Omit the images. Copy each entry word for word.

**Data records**
########################################
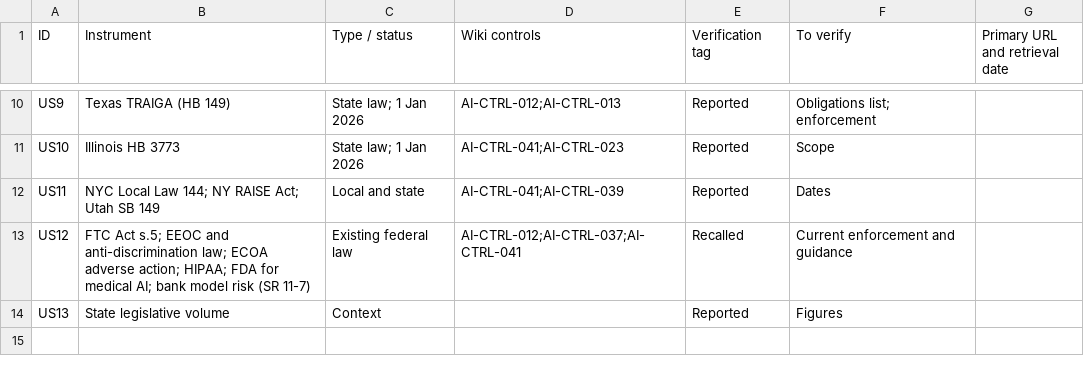
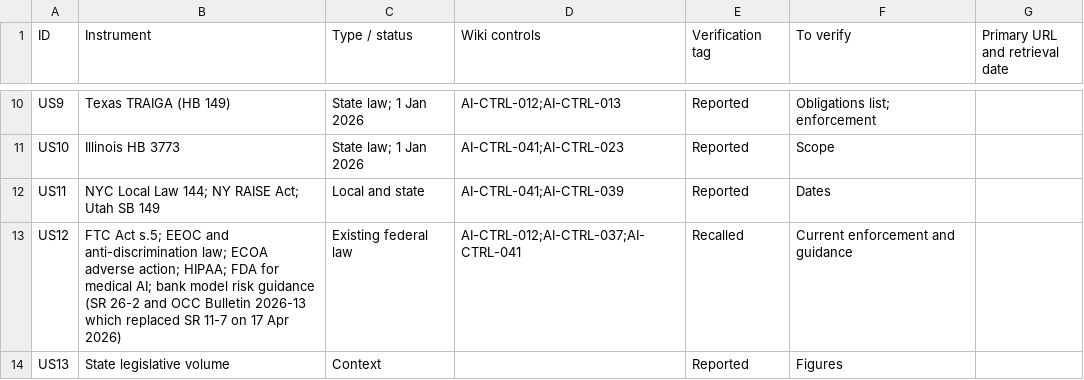
Before and after one commit to nachi065/AI-Security-Wiki, a CSV file: 22_US_AI_Compliance/data/crosswalk.csv, drawn as a sheet; only a part is shown, gaps mark what is left out.

Commit message:
US model risk guidance: SR 11-7 was replaced by SR 26-2 and OCC Bulletin 2026-13
The Federal Reserve, OCC and FDIC replaced SR 11-7 on 17 April 2026. The
revised guidance leaves generative and agentic AI out of scope. The US
hub, US crosswalk, sector overlays and FINOS crosswalk now cite the
current guidance, say why SR 11-7 no longer applies, and keep it as an
optional benchmark. Checked against the OCC and Federal Reserve pages.

```diff
--- a/22_US_AI_Compliance/data/crosswalk.csv
+++ b/22_US_AI_Compliance/data/crosswalk.csv
@@ -12,3 +12,3 @@ US10,Illinois HB 3773,State law; 1 Jan 2026,AI-CTRL-041;AI-CTRL-023,Reported,Sco
 US11,NYC Local Law 144; NY RAISE Act; Utah SB 149,Local and state,AI-CTRL-041;AI-CTRL-039,Reported,Dates,
-US12,FTC Act s.5; EEOC and anti-discrimination law; ECOA adverse action; HIPAA; FDA for medical AI; bank model risk (SR 11-7),Existing federal law,AI-CTRL-012;AI-CTRL-037;AI-CTRL-041,Recalled,Current enforcement and guidance,
+US12,FTC Act s.5; EEOC and anti-discrimination law; ECOA adverse action; HIPAA; FDA for medical AI; bank model risk guidance (SR 26-2 and OCC Bulletin 2026-13 which replaced SR 11-7 on 17 Apr 2026),Existing federal law,AI-CTRL-012;AI-CTRL-037;AI-CTRL-041,Recalled,Current enforcement and guidance,
 US13,State legislative volume,Context,,Reported,Figures,
```
Also changed, not shown: 10 other files.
########################################
**Written solution**
Before and after one commit to nachi065/AI-Security-Wiki, a CSV file: 22_US_AI_Compliance/data/crosswalk.csv, drawn as a sheet; only a part is shown, gaps mark what is left out.

Commit message:
US model risk guidance: SR 11-7 was replaced by SR 26-2 and OCC Bulletin 2026-13
The Federal Reserve, OCC and FDIC replaced SR 11-7 on 17 April 2026. The
revised guidance leaves generative and agentic AI out of scope. The US
hub, US crosswalk, sector overlays and FINOS crosswalk now cite the
current guidance, say why SR 11-7 no longer applies, and keep it as an
optional benchmark. Checked against the OCC and Federal Reserve pages.

```diff
--- a/22_US_AI_Compliance/data/crosswalk.csv
+++ b/22_US_AI_Compliance/data/crosswalk.csv
@@ -12,3 +12,3 @@ US10,Illinois HB 3773,State law; 1 Jan 2026,AI-CTRL-041;AI-CTRL-023,Reported,Sco
 US11,NYC Local Law 144; NY RAISE Act; Utah SB 149,Local and state,AI-CTRL-041;AI-CTRL-039,Reported,Dates,
-US12,FTC Act s.5; EEOC and anti-discrimination law; ECOA adverse action; HIPAA; FDA for medical AI; bank model risk (SR 11-7),Existing federal law,AI-CTRL-012;AI-CTRL-037;AI-CTRL-041,Recalled,Current enforcement and guidance,
+US12,FTC Act s.5; EEOC and anti-discrimination law; ECOA adverse action; HIPAA; FDA for medical AI; bank model risk guidance (SR 26-2 and OCC Bulletin 2026-13 which replaced SR 11-7 on 17 Apr 2026),Existing federal law,AI-CTRL-012;AI-CTRL-037;AI-CTRL-041,Recalled,Current enforcement and guidance,
 US13,State legislative volume,Context,,Reported,Figures,
```
Also changed, not shown: 10 other files.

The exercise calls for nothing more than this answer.